» TASK: Everything in the records below must be repeated exactly, except the pictures.

########################################

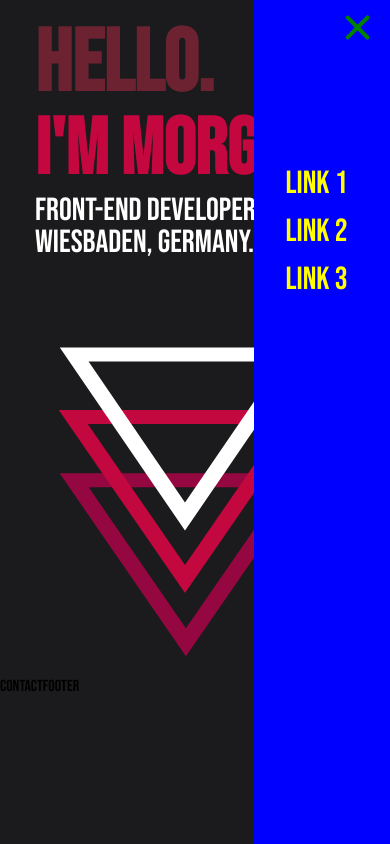
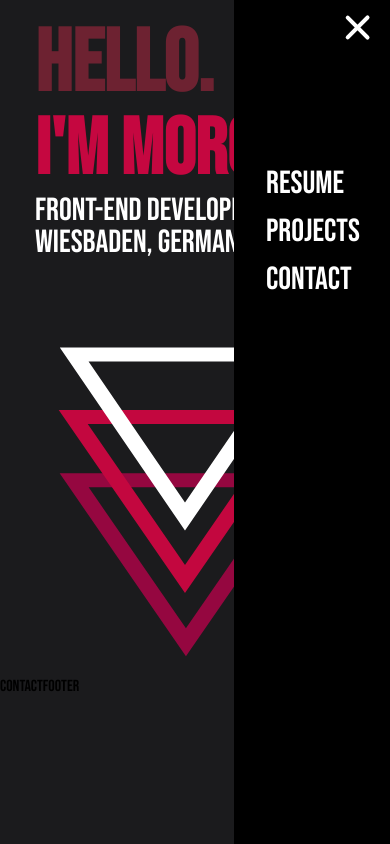
Before and after one commit to MorganBare/Portfolio-2.0, a React (Create React App) app in the folder my-app/: page / in a window 390 px wide. Both pictures are taken after a click on the button 362 px from the left and 27 px from the top of the page. Built offline with nearby package versions, Linux system fonts and the light colour scheme.

Commit message:
Mobile menu now has the correct theme/colors

```diff
--- a/my-app/src/components/Navigation/Hamburger.tsx
+++ b/my-app/src/components/Navigation/Hamburger.tsx
@@ -27,8 +27,7 @@ const StyledHamburger = styled.button<{ open: boolean }>`
     width: 2rem;
     height: 0.25rem;
     border-radius: 10px;
-    background-color: ${({ open }) =>
-      open ? 'green' : 'purple'};
+    background-color: white;
     transition: all 0.3s linear;
     transform-origin: 1px;
 
--- a/my-app/src/components/Navigation/MobileNavigation.styled.ts
+++ b/my-app/src/components/Navigation/MobileNavigation.styled.ts
@@ -4,9 +4,9 @@ export const StyledMobileNav = styled.nav<{ open: boolean }>`
     top: 0;
     right: 0;
     height: 100vh;
-    width: 35vw;
+    width: 40vw;
     position: fixed;
-    background-color: blue;
+    background-color: black;
     z-index: 1;
     padding: 10rem 0;
     flex-direction: column;
@@ -21,12 +21,12 @@ export const StyledMobileNav = styled.nav<{ open: boolean }>`
 
 export const StyledLink = styled.a`
   padding: 0 2rem;
-  font-size: 2rem;
-  color: yellow;
+  font-size: ${props => props.theme.fontSize.fs300};
+  color: white;
   text-decoration: none;
 
   :hover {
-    color: red;
+    color: hsl(${props => props.theme.colors.lightRed});
     cursor: pointer;
   }
 `;
--- a/my-app/src/components/Navigation/MobileNavigation.tsx
+++ b/my-app/src/components/Navigation/MobileNavigation.tsx
@@ -15,9 +15,9 @@ const MobileNavigation: React.FC = () => {
   return (
     <>
         <StyledMobileNav open={open}>
-            <StyledLink onClick={() => close()}>Link 1</StyledLink>
-            <StyledLink onClick={() => close()}>Link 2</StyledLink>
-            <StyledLink onClick={() => close()}>Link 3</StyledLink>
+            <StyledLink onClick={() => close()}>RESUME</StyledLink>
+            <StyledLink onClick={() => close()}>PROJECTS</StyledLink>
+            <StyledLink onClick={() => close()}>CONTACT</StyledLink>
         </StyledMobileNav>
         <Hamburger open={open} setOpen={setOpen}/>
     </>
```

########################################

» TASK RESULT:
Before and after one commit to MorganBare/Portfolio-2.0, a React (Create React App) app in the folder my-app/: page / in a window 390 px wide. Both pictures are taken after a click on the button 362 px from the left and 27 px from the top of the page. Built offline with nearby package versions, Linux system fonts and the light colour scheme.

Commit message:
Mobile menu now has the correct theme/colors

```diff
--- a/my-app/src/components/Navigation/Hamburger.tsx
+++ b/my-app/src/components/Navigation/Hamburger.tsx
@@ -27,8 +27,7 @@ const StyledHamburger = styled.button<{ open: boolean }>`
     width: 2rem;
     height: 0.25rem;
     border-radius: 10px;
-    background-color: ${({ open }) =>
-      open ? 'green' : 'purple'};
+    background-color: white;
     transition: all 0.3s linear;
     transform-origin: 1px;
 
--- a/my-app/src/components/Navigation/MobileNavigation.styled.ts
+++ b/my-app/src/components/Navigation/MobileNavigation.styled.ts
@@ -4,9 +4,9 @@ export const StyledMobileNav = styled.nav<{ open: boolean }>`
     top: 0;
     right: 0;
     height: 100vh;
-    width: 35vw;
+    width: 40vw;
     position: fixed;
-    background-color: blue;
+    background-color: black;
     z-index: 1;
     padding: 10rem 0;
     flex-direction: column;
@@ -21,12 +21,12 @@ export const StyledMobileNav = styled.nav<{ open: boolean }>`
 
 export const StyledLink = styled.a`
   padding: 0 2rem;
-  font-size: 2rem;
-  color: yellow;
+  font-size: ${props => props.theme.fontSize.fs300};
+  color: white;
   text-decoration: none;
 
   :hover {
-    color: red;
+    color: hsl(${props => props.theme.colors.lightRed});
     cursor: pointer;
   }
 `;
--- a/my-app/src/components/Navigation/MobileNavigation.tsx
+++ b/my-app/src/components/Navigation/MobileNavigation.tsx
@@ -15,9 +15,9 @@ const MobileNavigation: React.FC = () => {
   return (
     <>
         <StyledMobileNav open={open}>
-            <StyledLink onClick={() => close()}>Link 1</StyledLink>
-            <StyledLink onClick={() => close()}>Link 2</StyledLink>
-            <StyledLink onClick={() => close()}>Link 3</StyledLink>
+            <StyledLink onClick={() => close()}>RESUME</StyledLink>
+            <StyledLink onClick={() => close()}>PROJECTS</StyledLink>
+            <StyledLink onClick={() => close()}>CONTACT</StyledLink>
         </StyledMobileNav>
         <Hamburger open={open} setOpen={setOpen}/>
     </>
```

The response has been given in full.